Start of DATA EXCERPTS

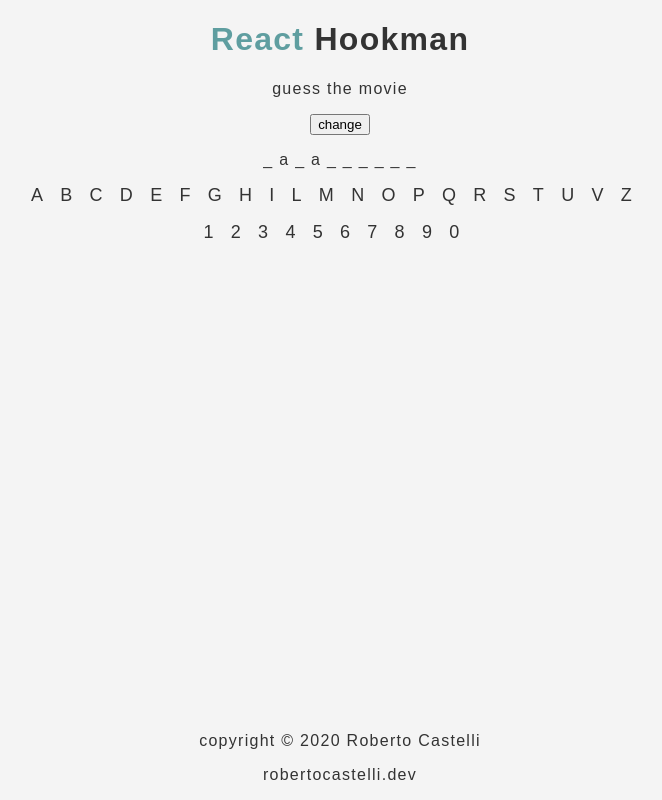
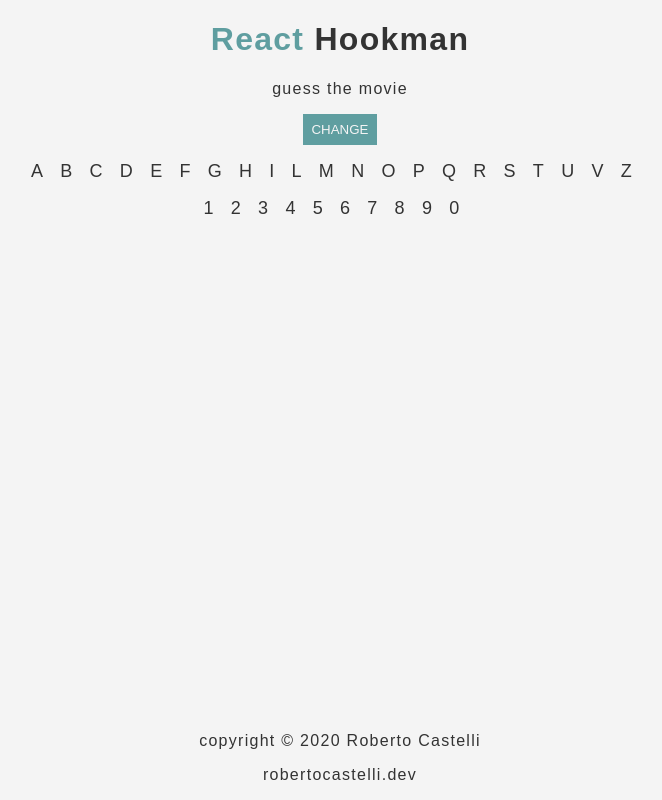
Before and after one commit to RobertoCastelli/hookman, a React (Create React App) app: page / in a window 1280 px wide. Shown: the whole page, without its empty margins (300-962 px from the left). Built offline with nearby package versions, Linux system fonts and the light colour scheme.

Commit message:
third commit

```diff
--- a/src/components/Message.jsx
+++ b/src/components/Message.jsx
@@ -1,13 +1,9 @@
-import React, { useContext } from "react"
-import { ContextData } from "../context"
+import React from "react"
 
 const Message = () => {
-	const { handleTitle } = useContext(ContextData)
-
 	return (
 		<div>
 			<p>guess the movie</p>
-			<button onClick={handleTitle}>change</button>
 		</div>
 	)
 }
--- a/src/components/Title.jsx
+++ b/src/components/Title.jsx
@@ -2,11 +2,12 @@ import React, { useContext } from "react"
 import { ContextData } from "../context"
 
 const Title = () => {
-	const { generateWord } = useContext(ContextData)
-
+	const { answer, generateWord } = useContext(ContextData)
 	return (
 		<div>
-			<p>{generateWord()}</p>
+			<button onClick={() => generateWord()}>change</button>
+
+			<p>{answer}</p>
 		</div>
 	)
 }
--- a/src/context.js
+++ b/src/context.js
@@ -1,32 +1,39 @@
-import React from "react"
+import React, { useState } from "react"
 export const ContextData = React.createContext()
 
 const ContextProvider = (props) => {
+	const [answer, setAnswer] = useState([])
 	const letters = "abcdefghilmnopqrstuvz".split("")
 	const numbers = "1234567890".split("")
 
 	const handleDigits = (char) => console.log(char)
-	const handleTitle = () => console.log("ciao")
 
 	const generateWord = () => {
 		const words = ["javascript", "monkey", "amazing", "pancake"]
 		const word = words[Math.floor(Math.random() * words.length)]
-		const answer = []
+		let answerTemp = []
 		for (let i = 0; i < word.length; i++) {
-			answer[i] = "_"
+			answerTemp[i] = "_"
 		}
 		for (let j = 0; j < word.length; j++) {
 			let guess = "a"
 			if (word[j] === guess) {
-				answer[j] = guess
+				answerTemp[j] = guess
 			}
 		}
-		return answer.join(" ")
+		return setAnswer(answerTemp.join(" "))
 	}
 
 	return (
 		<ContextData.Provider
-			value={{ letters, numbers, handleDigits, handleTitle, generateWord }}>
+			value={{
+				letters,
+				numbers,
+				answer,
+				handleDigits,
+
+				generateWord,
+			}}>
 			{props.children}
 		</ContextData.Provider>
 	)
--- a/src/index.css
+++ b/src/index.css
@@ -63,3 +63,20 @@ li:active {
 .checked {
 	color: red;
 }
+
+button {
+	text-transform: uppercase;
+	background-color: cadetblue;
+	color: var(--white1);
+	cursor: pointer;
+	padding: 0.5rem;
+	outline: none;
+	border: none;
+	transition: all 0.1s ease-in;
+}
+
+button:hover {
+	color: cadetblue;
+	background-color: var(--white1);
+	outline: 1px solid #333333;
+}
```
Also changed, not shown: 1 other file (tests, documents, lock files or other folders).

End of DATA EXCERPTS

## YOUR ASSIGNMENT
Apart from the images, every line above needs to be printed again exactly.

## ANSWER TO THIS TASK
Before and after one commit to RobertoCastelli/hookman, a React (Create React App) app: page / in a window 1280 px wide. Shown: the whole page, without its empty margins (300-962 px from the left). Built offline with nearby package versions, Linux system fonts and the light colour scheme.

Commit message:
third commit

```diff
--- a/src/components/Message.jsx
+++ b/src/components/Message.jsx
@@ -1,13 +1,9 @@
-import React, { useContext } from "react"
-import { ContextData } from "../context"
+import React from "react"
 
 const Message = () => {
-	const { handleTitle } = useContext(ContextData)
-
 	return (
 		<div>
 			<p>guess the movie</p>
-			<button onClick={handleTitle}>change</button>
 		</div>
 	)
 }
--- a/src/components/Title.jsx
+++ b/src/components/Title.jsx
@@ -2,11 +2,12 @@ import React, { useContext } from "react"
 import { ContextData } from "../context"
 
 const Title = () => {
-	const { generateWord } = useContext(ContextData)
-
+	const { answer, generateWord } = useContext(ContextData)
 	return (
 		<div>
-			<p>{generateWord()}</p>
+			<button onClick={() => generateWord()}>change</button>
+
+			<p>{answer}</p>
 		</div>
 	)
 }
--- a/src/context.js
+++ b/src/context.js
@@ -1,32 +1,39 @@
-import React from "react"
+import React, { useState } from "react"
 export const ContextData = React.createContext()
 
 const ContextProvider = (props) => {
+	const [answer, setAnswer] = useState([])
 	const letters = "abcdefghilmnopqrstuvz".split("")
 	const numbers = "1234567890".split("")
 
 	const handleDigits = (char) => console.log(char)
-	const handleTitle = () => console.log("ciao")
 
 	const generateWord = () => {
 		const words = ["javascript", "monkey", "amazing", "pancake"]
 		const word = words[Math.floor(Math.random() * words.length)]
-		const answer = []
+		let answerTemp = []
 		for (let i = 0; i < word.length; i++) {
-			answer[i] = "_"
+			answerTemp[i] = "_"
 		}
 		for (let j = 0; j < word.length; j++) {
 			let guess = "a"
 			if (word[j] === guess) {
-				answer[j] = guess
+				answerTemp[j] = guess
 			}
 		}
-		return answer.join(" ")
+		return setAnswer(answerTemp.join(" "))
 	}
 
 	return (
 		<ContextData.Provider
-			value={{ letters, numbers, handleDigits, handleTitle, generateWord }}>
+			value={{
+				letters,
+				numbers,
+				answer,
+				handleDigits,
+
+				generateWord,
+			}}>
 			{props.children}
 		</ContextData.Provider>
 	)
--- a/src/index.css
+++ b/src/index.css
@@ -63,3 +63,20 @@ li:active {
 .checked {
 	color: red;
 }
+
+button {
+	text-transform: uppercase;
+	background-color: cadetblue;
+	color: var(--white1);
+	cursor: pointer;
+	padding: 0.5rem;
+	outline: none;
+	border: none;
+	transition: all 0.1s ease-in;
+}
+
+button:hover {
+	color: cadetblue;
+	background-color: var(--white1);
+	outline: 1px solid #333333;
+}
```
Also changed, not shown: 1 other file (tests, documents, lock files or other folders).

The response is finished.